Niagara Falls was first lit in 1860 with 200 Bengal lights for a celebration for the Prince of Wales. The first use of electric lights came in 1879, when the falls were illuminated by carbon arc lights for a special visit by the governor-general of Canada. Then 1901 saw the falls lit for an entire week during the Pan-American Exposition and, subsequently, in 1907 for a month-long display. Searchlights aimed at the American falls were colored by gelatin film placed in front of the lights by men that were paid 50¢ per night to stand beside them, changing colors by listening for a commanding series of whistle blows.
It wasn’t until 1925, after the formation of The Niagara Falls Illumination Board (still in existence today), that the falls were permanently lit with carbon arcs during a festival of lights. They have remained on nightly ever since, swapping the carbons for Xenon lamps in 1974.
Flash-forward to December 1, 2016, when Nick Puopolo and his team at Salex, Canada’s largest lighting and controls agency, expanded the 21 vertical blocks of colored light to 350 controllable color changing zones of vertical and horizontal patterns. The 21 Xenons were replaced with 1,400 nine-light LED modules using 2º Lumileds LEDs produced by a car headlight manufacturer, which provide over twice the brightness.

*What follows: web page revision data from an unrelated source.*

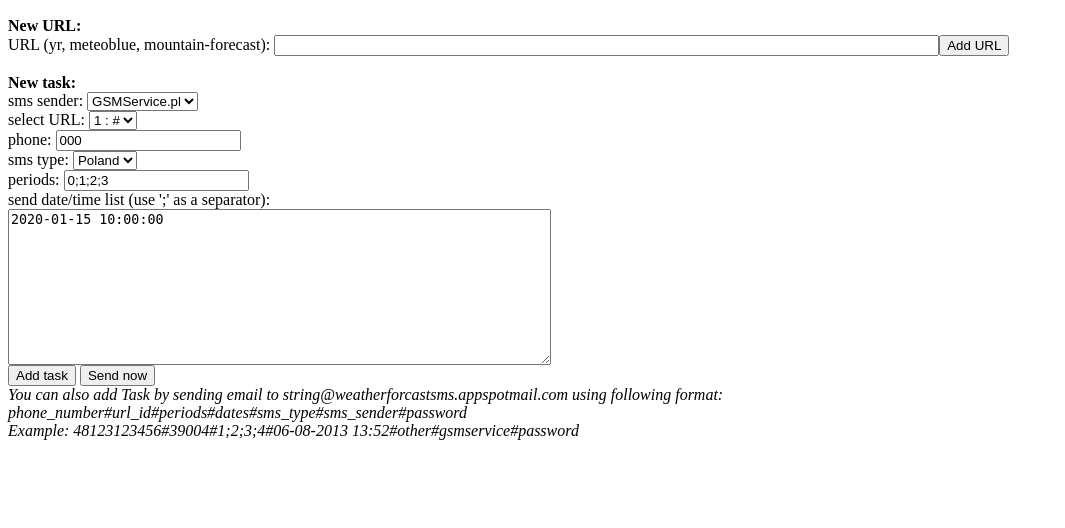
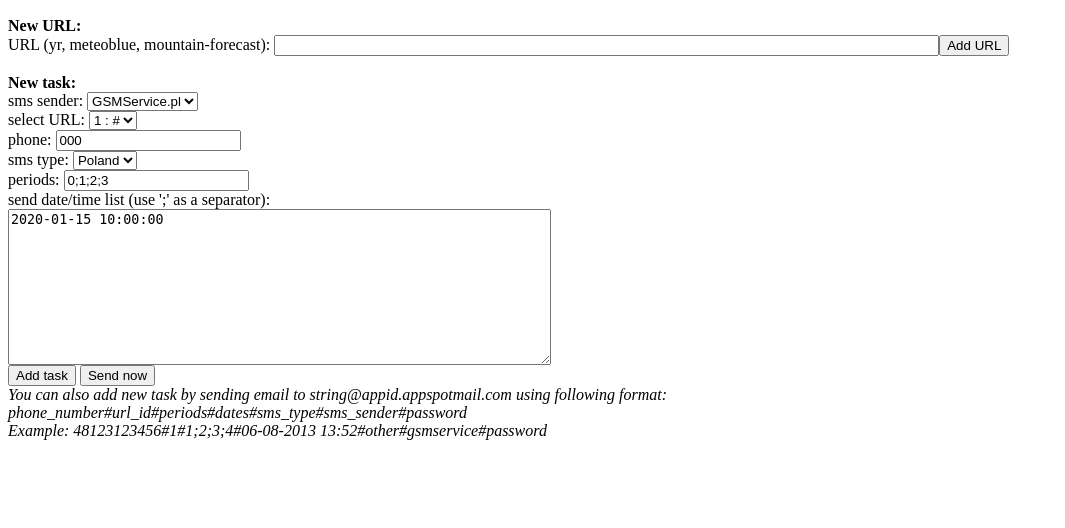
Before and after one commit to jt1/weatherforcastsms, a Python web app: template templates/index.html in a window 1280 px wide. Shown: the part 45-573 px from the top of the page, without its empty margins (0-1065 px from the left). Run offline with Jinja, Linux system fonts and the light colour scheme; the template is opened without the code that fills it: most values are stand-ins (such as "Sample title", 1, 10 or a date in 2020).

Commit message:
[ADD] README

```diff
--- a/templates/index.html
+++ b/templates/index.html
@@ -44,9 +44,9 @@
             <input type="button" value="Send now" onclick="location.href='/send';">
         </div>
         <div class="info">
-            You can also add Task by sending email to string@weatherforcastsms.appspotmail.com using following format:<br>
+            You can also add new task by sending email to string@appid.appspotmail.com using following format:<br>
             phone_number#url_id#periods#dates#sms_type#sms_sender#password <br>
-            Example: 48123123456#39004#1;2;3;4#06-08-2013 13:52#other#gsmservice#password
+            Example: 48123123456#1#1;2;3;4#06-08-2013 13:52#other#gsmservice#password
         </div>
   </form>
 </body>
```
Also changed, not shown: 1 other file.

Salex’s team consisted of an international team of collaborators, including designers Paul Boken and Alan McIntosh of Mulvey & Banani Lighting; Ed Gesch of Ecco Electric, who engineered the construction and installation of the fixtures; Ron Foley from Scenework, who engineered and installed the DMX control system; and Bobby Harrell, programmer from Philips Strand Lighting. Celebrated Canadian television lighting designer and member of the NFI, Linus MacDonald also became a valuable member of the team in a unique client/consultant relationship.
Stay tuned for an in-depth look at the project in Anne Militello's "Fall Guys," featured in the January 2017 issue of Live Design.
Anne Militello is a renowned architectural and theatre lighting designer with a career spanning all aspects of creating with light. Her career began lighting the music and theatre stages of New York City and eventually expanded to include architectural lighting out of the studios of Vortex Lighting in Los Angeles, which she founded in 1996.